▶ [Problem requirements]
Apart from the images, output the data below exactly.

Entries taken from a collection:
== Segment start ==
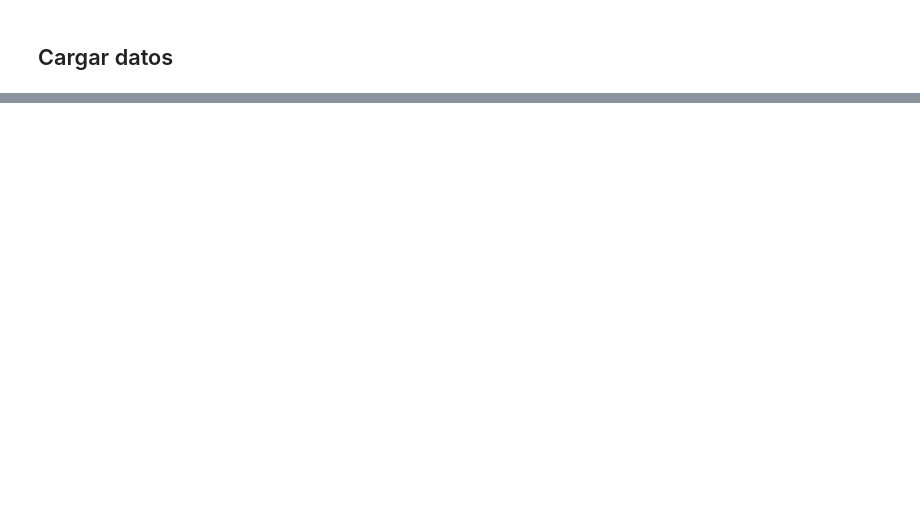
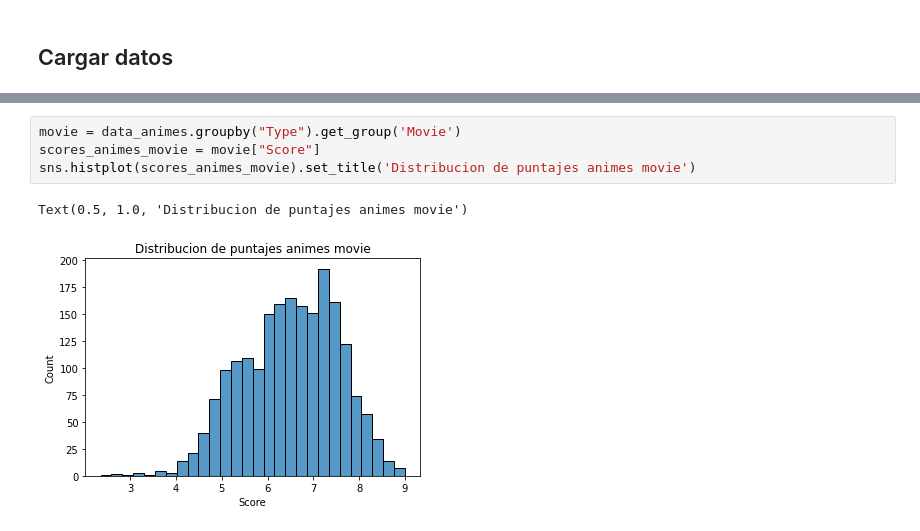
Before and after one commit to martinjaraf/supertarea, a Jupyter notebook: parte_1/Parte_1.ipynb, the cells around one changed output, grey strips where cells are left out. Saved outputs shown, nothing was run; the diff lists cells and outputs as text; blank space fills up the shorter version.

```diff
--- a/parte_1/Parte_1.ipynb
+++ b/parte_1/Parte_1.ipynb
@@ -19,0 +47,7 @@ SyntaxError: unexpected character after line continuation character (<ipython-in
+# %%
+movie = data_animes.groupby("Type").get_group('Movie')
+scores_animes_movie = movie["Score"]
+sns.histplot(scores_animes_movie).set_title('Distribucion de puntajes animes movie')
+# %% [output]
+Text(0.5, 1.0, 'Distribucion de puntajes animes movie')
+[figure, added]
```
Also changed, not shown: parts of 19 cells of this notebook, 1 other file.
== Segment end ==
▶ [Output below]
Before and after one commit to martinjaraf/supertarea, a Jupyter notebook: parte_1/Parte_1.ipynb, the cells around one changed output, grey strips where cells are left out. Saved outputs shown, nothing was run; the diff lists cells and outputs as text; blank space fills up the shorter version.

```diff
--- a/parte_1/Parte_1.ipynb
+++ b/parte_1/Parte_1.ipynb
@@ -19,0 +47,7 @@ SyntaxError: unexpected character after line continuation character (<ipython-in
+# %%
+movie = data_animes.groupby("Type").get_group('Movie')
+scores_animes_movie = movie["Score"]
+sns.histplot(scores_animes_movie).set_title('Distribucion de puntajes animes movie')
+# %% [output]
+Text(0.5, 1.0, 'Distribucion de puntajes animes movie')
+[figure, added]
```
Also changed, not shown: parts of 19 cells of this notebook, 1 other file.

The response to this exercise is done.